Q: What made you decide to start writing?
Hartley: In short, reading. I read (and still read) all the time. Early on, I came to admire the authors of the books I read. Not only did it spark my interest in becoming a writer myself, but it also helped me learn how to write. During my high school career, some teachers complimented me on my own writing and encouraged me to do something with that in my career. I took their advice and went on to get a journalism degree in college. I found that I enjoyed it to the point that I use it both in my day job in marketing communications and in my avocation of writing about military history.
Q: Why did you select the subject of George Stoneman and his famous raid of April 1865?
Hartley: I grew up in Wilkesboro, (NC) one of the communities that Stoneman’s raiders struck in 1865. It occurred to me that there was little written about this raid, even though it was probably the biggest single event in that area during the Civil War, so I set out to correct that.
Q: As a Southern man, did you find it hard writing an account of one of the most famous and destructive Union raids through the South and particularly through Western North Carolina.
Hartley: Not at all. I enjoy research and let the facts stand for themselves, whatever my personal feelings may be in the matter.
Q: Your two books are both about military history, particularly from the War for Southern Independence. Which were you first a writer or a history researcher?
Hartley: It is a bit of a chicken and egg sort of thing. True stories about normal people doing great things appealed to me, and my parents encouraged that by giving me plenty of books about history and also taking me on trips to historical sites. Thus, I fell in love with history about the same time that I began to write.
Q: Does your military history interest as a writer extend to other periods?
Hartley: It does – I am very interested in all periods of American military history.
Q: I see your previous book, “Stuart’s Tarheels: James B. Gordon and His North Carolina Cavalry in the Civil War” has been recently re-released by McFarland Publishers after years of being out of print. Was writing about the most famous Confederate soldier from your home town a labor of love?
Hartley: There’s a theme here. I like to dig into topics no one knows much about – and also into topics that are “close to home.” So, my Gordon project, in many ways, it was not unlike my Stoneman’s Raid project. General Gordon was one of those unknown actors on the big stage that is the Civil War. He also was born and raised in my hometown, so I set out to learn about his life and times and put it on paper.
Q: Do you have any other projects in progress?
Hartley: Yes – I’m taking a break from the Civil War to dive into another passion of mine, World War II. I’m writing the story of a draftee from North Carolina who died in one of the ugliest battles the U.S. Army ever fought, the Heurtgen Forest. I’m lucky to have access to the soldier’s letters home from both training and the front, and it is shaping up to be a sad but powerful story of that battle and what it did to one family. The soldier was my wife’s grandfather.

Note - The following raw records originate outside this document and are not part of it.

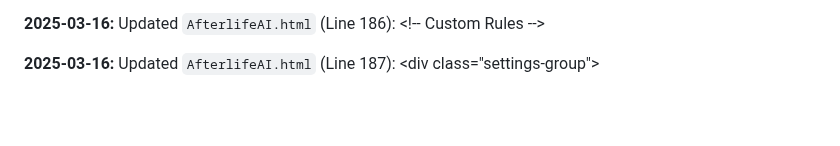
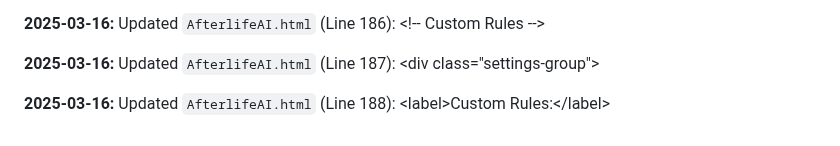
Before and after one commit to JayCoderr/AfterlifeReloaded, a Markdown page: README.md, the part around the change. Rendered like a GitHub page; blank space fills up the shorter version.

Commit message:
Appending update log to README.md

```diff
--- a/README.md
+++ b/README.md
@@ -462,3 +462,5 @@
 **2025-03-16:** Updated `AfterlifeAI.html` (Line 186): 				&lt;!-- Custom Rules --&gt;
 
 **2025-03-16:** Updated `AfterlifeAI.html` (Line 187): 				&lt;div class=&quot;settings-group&quot;&gt;
+
+**2025-03-16:** Updated `AfterlifeAI.html` (Line 188): 					&lt;label&gt;Custom Rules:&lt;/label&gt;
```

Q: Is there anything else you would like to add before we conclude?
Hartley: Thanks for the opportunity!